The first barrio I visited was that of San Vicente, which was established in 2004 as a refuge for people who had been displaced from their homes from the violence that ravaged parts of the country in the early 2000’s. Most of the homes in this neighborhood were made of wood, and there were probably not any walls that did not let light through them. As I walked down a dirt road into the barrio, I couldn’t help but notice how brightly painted some of the homes, something that I would later note in every neighborhood I visited. One house was even wrapped completely in wrapping paper. It was what I took as an expression of pride in their homes, manifested in brightly painted walls, lace curtains, or ornate paper decorations.
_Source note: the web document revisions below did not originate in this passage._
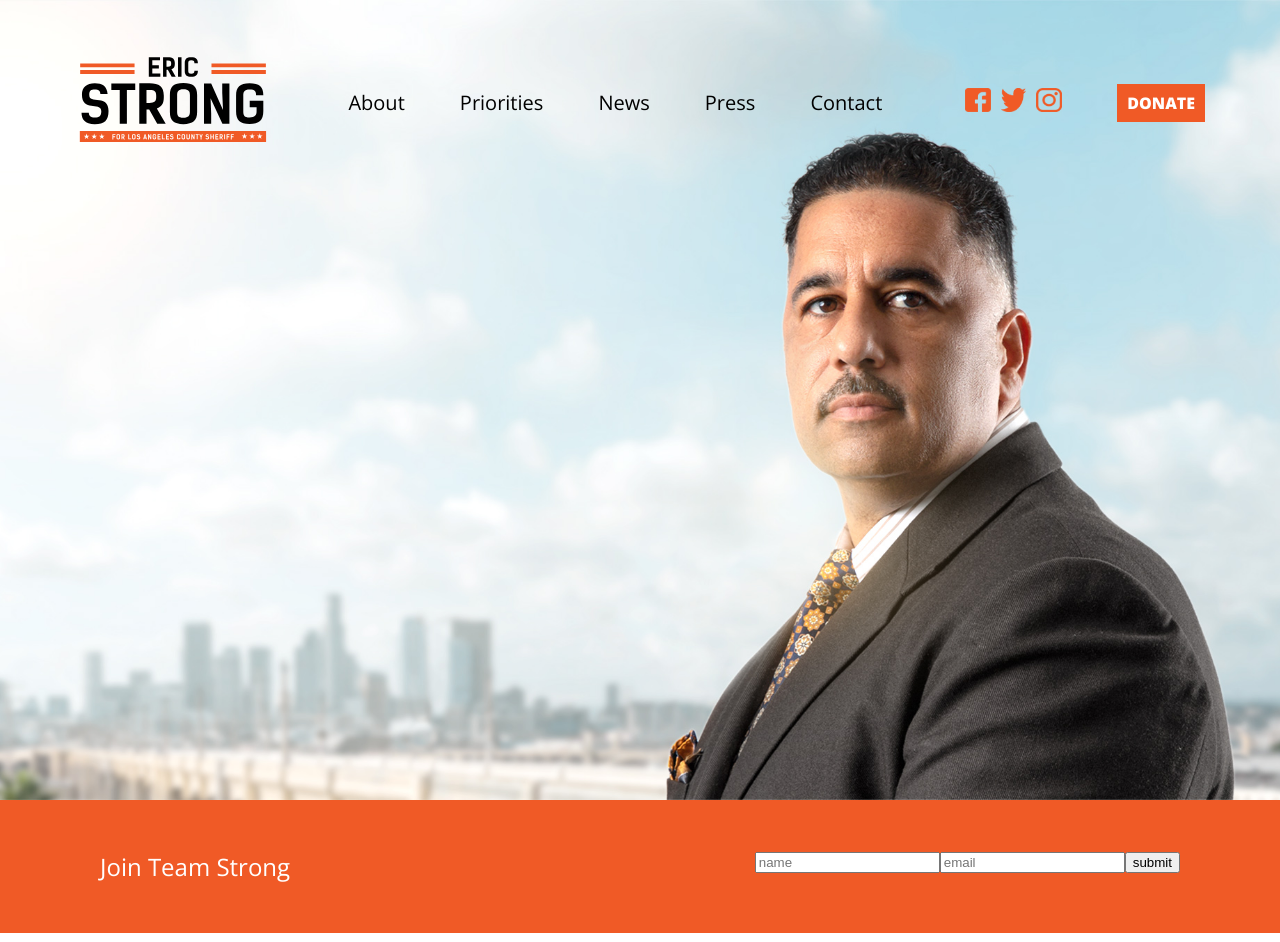
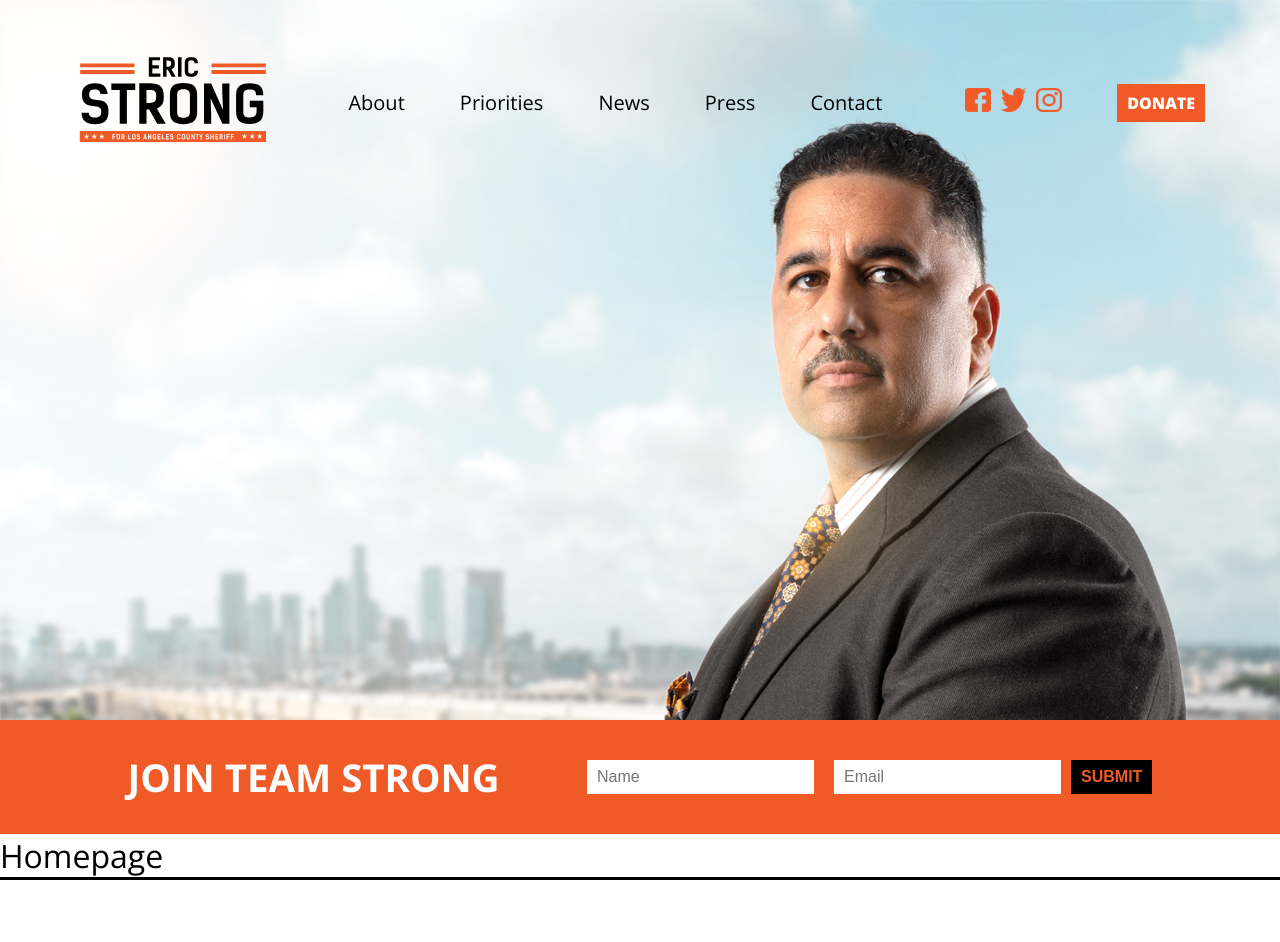
Before and after one commit to rbhidalgo/strong4sheriff.com, a Next.js app: page / in a window 1280 px wide. Shown: the top 942 px of the page. Built offline with nearby package versions, Linux system fonts and the light colour scheme.

Commit message:
nav and masthead updates

```diff
--- a/components/Navbar.js
+++ b/components/Navbar.js
@@ -59,12 +59,7 @@ const Navbar = () => {
                     className={`${open
                     ? styles.list + " " + styles.open
                     : styles.list}`}
-                    onClick={() => setOpen(false)}
-                    style={{
-                    right: open
-                        ? "0px"
-                        : "-100vw"
-                }}>
+                    onClick={() => setOpen(false)}>
                     {menu.map((item, index) => <li className={styles.listItem} key={index}>
                         <Link href={item.path} passHref>
                             <a
--- a/pages/index.js
+++ b/pages/index.js
@@ -32,10 +32,10 @@ export default function Home() {
                     variants={fadeInUp}>Join Team Strong</motion.h2>
                 <form action="">
                     <FadeInWhenVisible>
-                        <input type="text" name="name" placeholder='name' id=""/>
+                        <input type="text" name="name" placeholder='Name' id=""/>
                     </FadeInWhenVisible>
                     <FadeInWhenVisible delay={.3}>
-                        <input type="email" name="email" placeholder='email' id=""/>
+                        <input type="email" name="email" placeholder='Email' id=""/>
                     </FadeInWhenVisible>
                     <FadeInWhenVisible delay={.6}>
                         <button>submit</button>
--- a/styles/Home.module.scss
+++ b/styles/Home.module.scss
@@ -2,13 +2,13 @@
 @import "variables";
 
 .container {
-  height: 100vh;
+  height: 90vh;
   min-height: 100%;
-  max-height: 1100px;
+  max-height: 1500px;
   position: relative;
   z-index: 0;
   @include bp(tb) {
-    max-height: 600px;
+    max-height: 500px;
   }
   img {
     width: 100%;
@@ -20,17 +20,56 @@
 
 .cta {
   display: flex;
-  justify-content: space-between;
-  padding: 50px 100px;
+  justify-content: space-evenly;
+  align-items: center;
+  flex-wrap: wrap;
+  padding: 30px 50px;
   background-color: $color-primary;
   color: #ffffff;
   position: relative;
   z-index: 1;
+  @include bp(tb) {
+    padding: 25px 50px;
+    justify-content: center;
+  }
   h2 {
-
+    text-transform: uppercase;
+    font-weight: 600;
+    font-size: clamp(18px, 3vw, 48px);
+    @include bp(tb) {
+      margin-bottom: 15px;
+    }
   }
   form {
     display: flex;
     justify-content: space-between;
+    align-items: center;
+    flex-wrap: wrap;
+    @include bp(tb) {
+      justify-content: center;
+    }
+    input {
+      padding: 8px 10px;
+      margin: 10px;
+      border-width: 0;
+      font-size: 16px;
+      @include bp(tb) {
+        margin: 5px 10px 0 0;
+        // flex-basis: 33.333%;
+      }
+    }
+    button {
+      background-color: $color-secondary;
+      color: $color-primary;
+      text-transform: uppercase;
+      padding: 8px 10px;
+      font-weight: 800;
+      border-width: 0;
+      font-size: 16px;
+      @include bp(tb) {
+        margin: 15px 0 0 0;
+        // flex-basis: 33.333%;
+      }
+    }
   }
 }
--- a/styles/Navbar.module.scss
+++ b/styles/Navbar.module.scss
@@ -12,41 +12,50 @@
     z-index: 999;
     background-color: rgba(242, 245, 169, 0);
     transition: all 0.4s linear;
+
     .logo {
         cursor: pointer;
         height: 100px;
         transition: all 0.4s ease;
     }
+
     .list {
         list-style: none;
         display: flex;
         justify-content: space-around;
         width: 80%;
         margin: 0 50px;
+
         .listItem {
             font-size: 24px;
             font-size: clamp(14px, 2vw, 20px);
             cursor: pointer;
+
             a {
                 text-decoration: none;
                 color: $color-secondary;
                 transition: color 0.4s ease;
+
                 &:hover {
                     color: $color-primary;
                 }
+
                 &.active {
                     color: $color-primary;
                 }
             }
         }
     }
+
     .social {
         display: flex;
         margin-right: 50px;
+
         a {
             margin: 0 5px;
         }
     }
+
     .donate {
         text-decoration: none;
         padding: 8px 10px;
@@ -54,6 +63,7 @@
         color: #ffffff;
         font-weight: 800;
         transition: all 0.4s ease;
+
         &:hover {
             background: $color-secondary;
             color: $color-primary;
@@ -63,16 +73,20 @@
     &.scrolled {
         background-color: rgba(0, 0, 0, 0.85);
         padding: 25px 75px;
+
         .logo {
             fill: #ffffff;
         }
+
         .list {
             .listItem {
                 a {
                     color: #ffffff;
+
                     &:hover {
                         color: $color-primary;
                     }
+
                     &.active {
                         color: $color-primary;
                     }
@@ -92,54 +106,72 @@
     background-color: $color-primary;
     transition: all 0.4s ease;
 }
+
 @include bp(dt) {
     .navContainer {
         padding: 25px;
+
         .logo {
             height: 75px;
         }
+
         .list {
             margin: 0 25px;
         }
+
         .social {
             margin-right: 25px;
         }
+
         .donate {
             margin-left: auto;
             margin-right: 50px;
         }
     }
 }
+
 @include bp(tb) {
     .navContainer {
-        padding: 0 20px;
+        padding: 20px;
+
         .list {
-            display: none;
+            // display: none;
             position: fixed;
-            width: 100vw;
-            height: 100vh;
-            background-color: $color-secondary;
-            top: 0;
-            // right: 0;
-            z-index: 9999;
-            margin: 0;
-            padding: 0;
-            font-weight: bold;
-            list-style: none;
-            transition: all 1s ease;
-            &.open {
-                display: flex;
+            display: flex;
                 flex-direction: column;
                 justify-content: space-evenly;
                 align-items: center;
                 padding: 100px 50px;
+
+            width: 0;
+            height: 100vh;
+            background-color: $color-secondary;
+            top: 0;
+            right: 0;
+            z-index: 9999;
+            margin: 0;
+            padding: 0;
+            font-weight: 800;
+            list-style: none;
+            opacity: 0;
+            transform: translateX(100vw);
+            transition: all 1s ease;
+
+            &.open {
+                opacity: 1;
+                width: 100vw;
+                transform: translateX(0%);
             }
+
             .listItem {
+                font-size: 24px;
+                display: inline-block;
                 a {
                     color: #ffffff;
                 }
             }
         }
+
         .social {
             display: none;
             &.open {
@@ -152,6 +184,7 @@
                 z-index: 10000;
             }
         }
+
         .hamburger {
             display: flex;
             flex-direction: column;
@@ -159,21 +192,29 @@
             width: 25px;
             height: 20px;
             cursor: pointer;
+
             &.open {
                 .line {
+
                     // background-color: #ffffff;
                     &:nth-child(2) {
                         display: none;
                     }
+
                     &:nth-child(1) {
                         transform: rotate(-45deg) translateY(4px) translateX(-8px);
                     }
+
                     &:nth-child(3) {
                         transform: rotate(45deg) translateY(-4px) translate(-8px);
                     }
                 }
+
                 z-index: 10000;
             }
         }
+        &.scrolled {
+          padding: 20px;
+        }
     }
 }
```
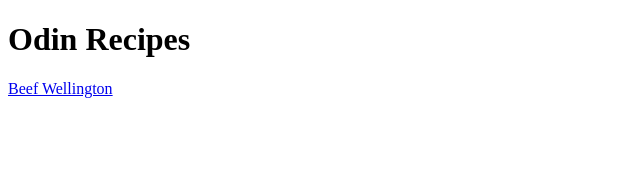
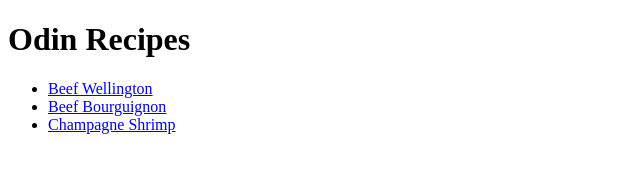
Before and after one commit to jewellscott/chezllamaish, a plain HTML site: page index.html in a window 1280 px wide. Shown: the whole page, without its empty margins (0-640 px from the left). Drawn offline with Linux system fonts and the light colour scheme.

Commit message:
Add recipe links to home

```diff
--- a/index.html
+++ b/index.html
@@ -8,6 +8,11 @@
 </head>
 <body>
     <h1>Odin Recipes</h1>
-    <a href="recipes/beef-wellington.html">Beef Wellington</a>
+    <ul id="recipes">
+        <li><a href="recipes/beef-wellington.html">Beef Wellington</a></li>
+        <li><a href="recipes/beef-bourguignon.html">Beef Bourguignon</a></li>
+        <li><a href="recipes/champagne-shrimp.html">Champagne Shrimp</a></li>
+    </ul>
+
 </body>
 </html>
```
The colors and decor extended to the home interiors but found their limits there. Behind the homes, backyards with walkways that connected homes from different streets, revealed stagnant water, piecemeal walls, barren dirt, and discarded trash.
Garbage, particularly plastic, is a huge problem in this part of Colombia. It accumulates along the highways and shorelines. There were some barrios, such as Palmira, that looked to be choking by all the surrounding trash. There are actually trash trucks that come through each barrio regularly, but only the small amount of trash that is produced inside the home is discarded using these services.
Adonai is a barrio across the highway from San Vicente. The streets are wider and the homes more sound, being constructed mostly of cinder bocks. As we drove into the neighborhood, our motorcycles weaved between plastic barrels in the middle of the wide dirt streets. These were water tanks. Every day a truck drives through the barrios, delivering clean water. People bring barrels into the street to collect the water. The cost to fill a ~50 gallon barrel is 3000 pesos ($1.17). This provides enough water for a small family to use for about 3 days, and is used for just about everything: drinking, showering, and cooking.
The hub for Pueblo Viejo is the Tasajeras fish market. As we approached, we passed cantinas, churches, and restaurants as ciclotaxis and motorcycles buzzed by. Fishermen from all over the area congregate here to sell their catches. We walked through the indoor market, where men and a few women processed fish at lightning speed. Many of these men used to be fishermen but now buy some of the larger fish from fishermen to sell to the public at a premium. Outside this expansive, and mostly quiet, indoor market was an area alive with activity. Narrow wooden canoes slipped in and out of spaces only three feet wide to bring in their catches. Money exchanged hands quickly as women and children hold buckets up and whole fish are tossed in. One fisherman told me that the fish are not as big or as abundant as they used to be, mirroring conversations happening in many parts of the world as we hungrily over-develop, over-fish and over-pollute the planet’s coastal and marine areas.
As the afternoon came to a close, we entered a barrio called Cero Estrés, which translates to “Zero Stress.” The family I visited there did not know about the MMI project in Ciénaga but they told of how a similar group had helped a son of theirs years ago. Alfonso, now a strong 27 year old father of two, spent two months in the US as an 8 year old. He had heart surgery there, at a time when communication between where he was and where his family remained, was impossible. His concerned, pregnant, and courageous mother had taken him in to see the doctors at the clinic while her husband was out fishing. She did what she had to do. She let her son get on a plane with strangers who might be able to help them. And they did. There’s no doubt that similar stories have played out with less than happy endings. But it was good to be reminded that lasting differences come about when the generosity of those who can help meets the bravery of those who need it.